Hosanna is an ancient cry for salvation. It translates as: ‘Save us! Bring about salvation!’ Imagine some people trapped in a vehicle involved in a serious accident. Their cry ‘Save us!’ captures what the Scriptures express in Hosanna.
We find this cry in the Psalm 118 where it is immediately followed by ‘Blessed is he who comes in the name of the Lord!’ Thus the cry of the people for their liberation: ‘Hosanna!’ is answered when that cry still resounds.

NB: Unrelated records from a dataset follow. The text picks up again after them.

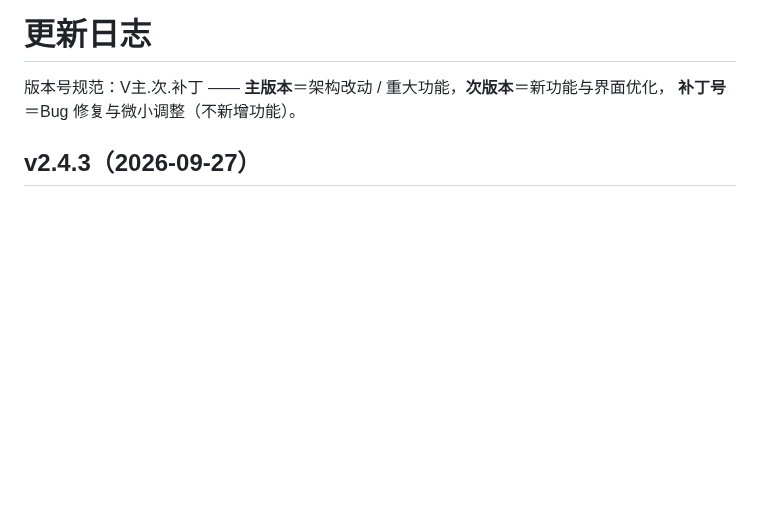
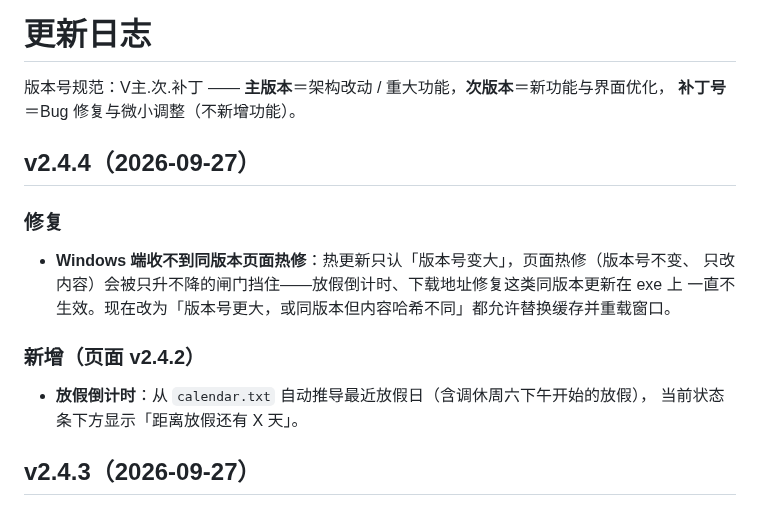
Before and after one commit to xyz-225648/sqbwzxsj, a Markdown page: CHANGELOG.md, the part around the change. GitHub-like rendering; blank space fills up the shorter version.

Commit message:
同步 CHANGELOG.md（更新）

```diff
--- a/CHANGELOG.md
+++ b/CHANGELOG.md
@@ -2,6 +2,19 @@
 
 版本号规范：V主.次.补丁 —— **主版本**＝架构改动 / 重大功能，**次版本**＝新功能与界面优化，
 **补丁号**＝Bug 修复与微小调整（不新增功能）。
+
+## v2.4.4（2026-09-27）
+
+### 修复
+
+- **Windows 端收不到同版本页面热修**：热更新只认「版本号变大」，页面热修（版本号不变、
+  只改内容）会被只升不降的闸门挡住——放假倒计时、下载地址修复这类同版本更新在 exe 上
+  一直不生效。现在改为「版本号更大，或同版本但内容哈希不同」都允许替换缓存并重载窗口。
+
+### 新增（页面 v2.4.2）
+
+- **放假倒计时**：从 `calendar.txt` 自动推导最近放假日（含调休周六下午开始的放假），
+  当前状态条下方显示「距离放假还有 X 天」。
 
 ## v2.4.3（2026-09-27）
 
```
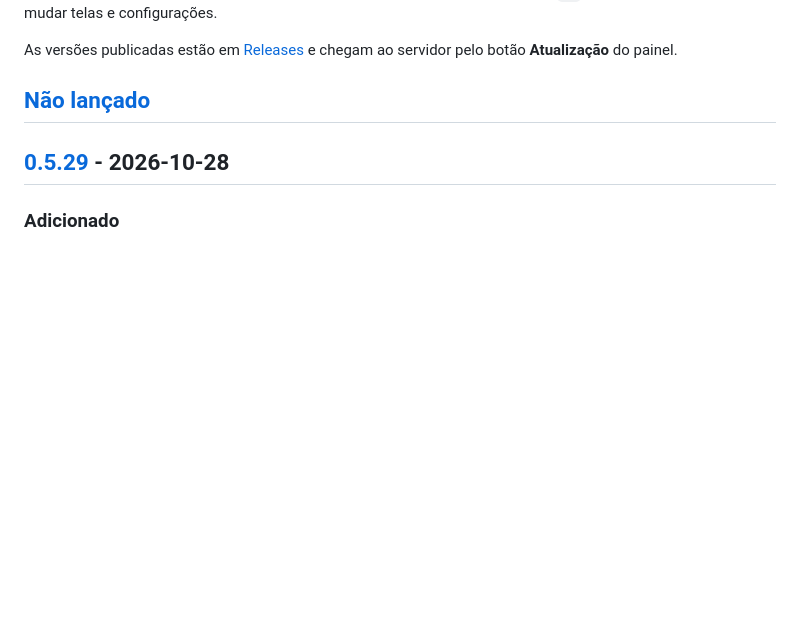
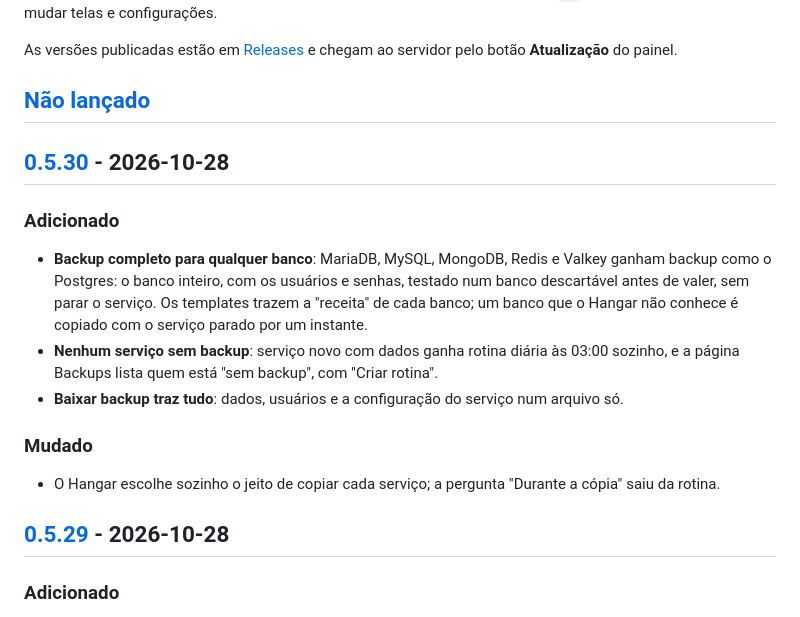
Before and after one commit to JuniorCarlini/hangar, a Markdown page: CHANGELOG.md, the part around one of its changes. Drawn GitHub-style; blank space fills up the shorter version.

Commit message:
chore(release): v0.5.30
Every stateful service gets a whole backup by a method Hangar picks:
native recipes for MariaDB, MySQL, MongoDB and Redis that bring their
users and passwords, a stopped copy for unknown databases, and a daily
routine for new services so nothing is left uncovered.

```diff
--- a/CHANGELOG.md
+++ b/CHANGELOG.md
@@ -11,6 +11,26 @@ As versões publicadas estão em
 servidor pelo botão **Atualização** do painel.
 
 ## [Não lançado]
+
+## [0.5.30] - 2026-10-28
+
+### Adicionado
+
+- **Backup completo para qualquer banco**: MariaDB, MySQL, MongoDB, Redis e
+  Valkey ganham backup como o Postgres: o banco inteiro, com os usuários e
+  senhas, testado num banco descartável antes de valer, sem parar o serviço.
+  Os templates trazem a "receita" de cada banco; um banco que o Hangar não
+  conhece é copiado com o serviço parado por um instante.
+- **Nenhum serviço sem backup**: serviço novo com dados ganha rotina diária
+  às 03:00 sozinho, e a página Backups lista quem está "sem backup", com
+  "Criar rotina".
+- **Baixar backup traz tudo**: dados, usuários e a configuração do serviço
+  num arquivo só.
+
+### Mudado
+
+- O Hangar escolhe sozinho o jeito de copiar cada serviço; a pergunta
+  "Durante a cópia" saiu da rotina.
 
 ## [0.5.29] - 2026-10-28
 
```
Also changed, not shown: other parts of CHANGELOG.md (+2 -1 lines), README.md (+1 -1 lines).
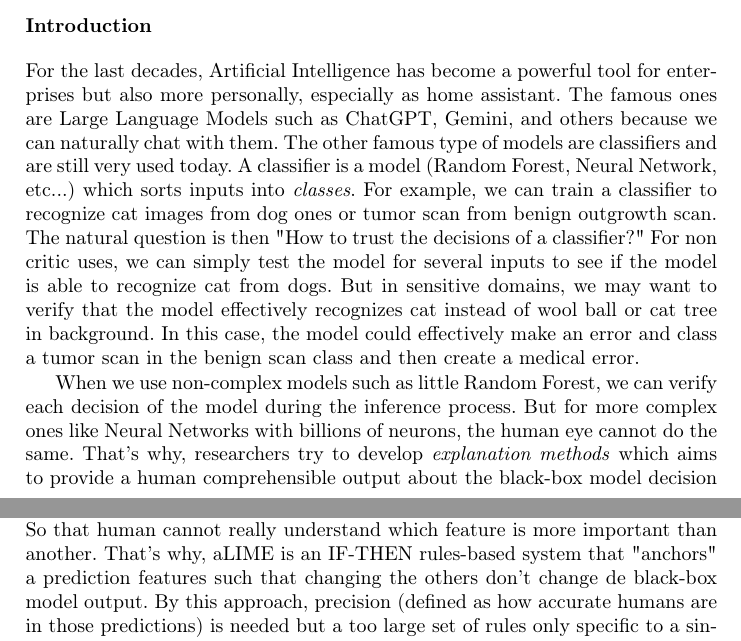
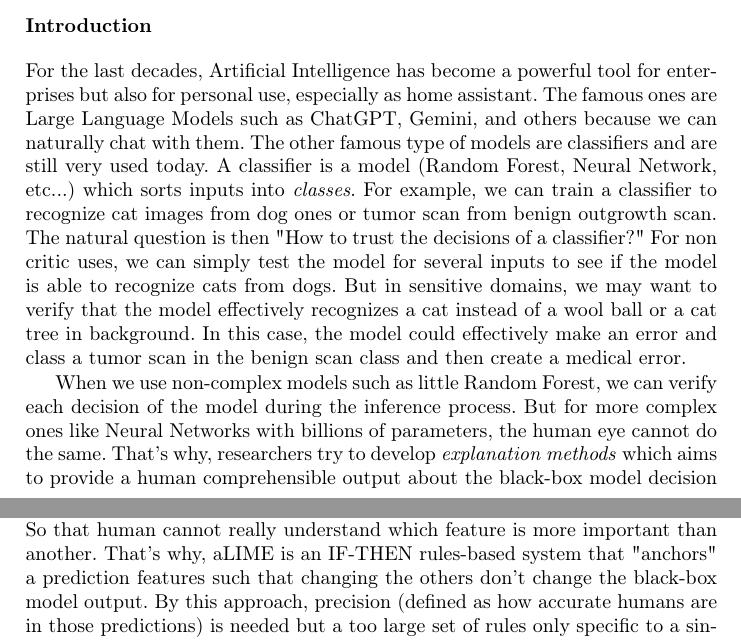
Before and after one commit to winston2968/Projet-TIR, a LaTeX paper (report/main.tex, which reads report/sections/Anchors_LIME.tex, report/sections/intro.tex): two parts of pages 2 and 15 of 19, joined at a grey line, cut so that both start at the same text. Compiled offline with pdfLaTeX.

Commit message:
fix minor writing errors

```diff
--- a/report/sections/Anchors_LIME.tex
+++ b/report/sections/Anchors_LIME.tex
@@ -205,7 +205,7 @@ the number of global explanation we wanted.
 
 
 Secondly, \textcite{ribeiro_nothing_2016} presents the evolution of LIME system by adding Anchors to clearly define LIME coverage boundaries. Indeed, by construction LIME perturbs the output representation $x'$ of a black-box model $f$ by selecting random $x'$ components according to a distribution $\pi_x$. However, this $ \pi_x$ doesn't define a clear zone around $x'$ where the system select the perturbed inputs to give to the models, ones can be very close and the other very far. So that human cannot really understand which feature is more important than another.
-That's why, aLIME is an IF-THEN rules-based system that "anchors" a prediction features such that changing the others don't change de black-box model output. By this approach, precision (defined as how accurate humans are in those predictions) is needed but a too large set of rules only specific to a single instance is not useful for model understandability. Then the combinatorial aLIME problem if to find the shortest Anchor with high precision.
+That's why, aLIME is an IF-THEN rules-based system that "anchors" a prediction features such that changing the others don't change the black-box model output. By this approach, precision (defined as how accurate humans are in those predictions) is needed but a too large set of rules only specific to a single instance is not useful for model understandability. Then the combinatorial aLIME problem if to find the shortest Anchor with high precision.
 
 As presented in the previous section, SHAP-Scores in an intractable problem.
 Fortunately, \textcite{arenas_tractability_2021} presents an efficient algorithm to compute
--- a/report/sections/intro.tex
+++ b/report/sections/intro.tex
@@ -2,7 +2,7 @@
 \subsection*{Introduction}
 
 For the last decades, Artificial Intelligence has become a powerful tool
-for enterprises but also more personally, especially as home assistant.
+for enterprises but also for personal use, especially as home assistant.
 The famous ones are Large Language Models such as ChatGPT, Gemini, and others
 because we can naturally chat with them.
 The other famous type of models are classifiers and are still very used
@@ -11,15 +11,15 @@ sorts inputs into \emph{classes}. For example, we can train a classifier to
 recognize cat images from dog ones or tumor scan from benign outgrowth scan.
 The natural question is then "How to trust the decisions of a classifier?"
 For non critic uses, we can simply test the model for several inputs
-to see if the model is able to recognize cat from dogs. But in sensitive
-domains, we may want to verify that the model effectively recognizes cat
-instead of wool ball or cat tree in background. In this case, the model
+to see if the model is able to recognize cats from dogs. But in sensitive
+domains, we may want to verify that the model effectively recognizes a cat
+instead of a wool ball or a cat tree in background. In this case, the model
 could effectively make an error and class a tumor scan in the benign scan class and then
 create a medical error.
 
 When we use non-complex models such as little Random Forest, we can
 verify each decision of the model during the inference process. But for
-more complex ones like Neural Networks with billions of neurons, the human
+more complex ones like Neural Networks with billions of parameters, the human
 eye cannot do the same.
 That's why, researchers try to develop \emph{explanation methods} which aims
 to provide a human comprehensible output about the black-box model decision process
```
Also changed, not shown: report/sections/ASP_CXP.tex (+1 -1 lines), report/sections/SHAP_scores.tex (+1 -1 lines).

My Dear Sisters and Brothers! As we, as the Church, shout today ‘Hosanna!’ it is not only repeating what the crowds in Jerusalem did. We, the People of God gathered in this land of the Holy Spirit at the beginning of the Third Millennium, are a portion of the human family. By our various relationships we are connected to so many people and thus we are also connected to their joys and sorrows, hopes and fears, achievements and failures which result in discouragement, confusion and resentment. From the midst of that situation, our modern situation, today on Palm Sunday, and in fact at every Mass when we sing: “Holy Holy, Holy Lord… Hosanna in the highest!’ we cry for salvation: “Save us! Bring about salvation!’
We may be overwhelmed by distort and discord which we witness in the society. We may be frightened by how countries face other countries and how the fundamental right of individuals to life has been gradually removed. Inspired by that, in unison with the whole Church spread throughout the world and with all people whose condition cries out for the hope which only Jesus Christ can fully bring, we cry out: “Hosanna! Save us! Bring about salvation!’
However our cry today is also our way of evangelising, preaching Good News. As I said before, in the Psalm 118 the cry for salvation was immediately answered. The cry of the people in Jerusalem was answered too as the Saviour entered their city for their salvation. The cry we articulate today has been also answered. The Saviour who entered the Holy City two thousand years ago hasn’t abandoned his human sisters and brothers. In the mystery of the Holy Spirit sent from his saving Death and Resurrection he offers all the salvation which is about re-establishing our broken relationship with the Father, the Son and the Holy Spirit. Thus our Hosanna is not simply about the future but about the present. Because of Jesus saving Death and Resurrection our Hosanna is joyful as it announces ‘the Salvation has come.’
If those trapped in the crashed vehicle could express their need to be rescued by crying Hosanna, upon seeing an ambulance and fire brigade arriving they could cry Hosanna again. This time it would mean ‘the rescue has come.’
In our liturgical Hosanna, today and at every Mass, we are called to be both attentive observants of what is going on in our Church and our society and believing disciples of the Lord who announce and celebrate his coming and his salvation.
Have a Blessed Holy Week and a life changing Paschal Triduum.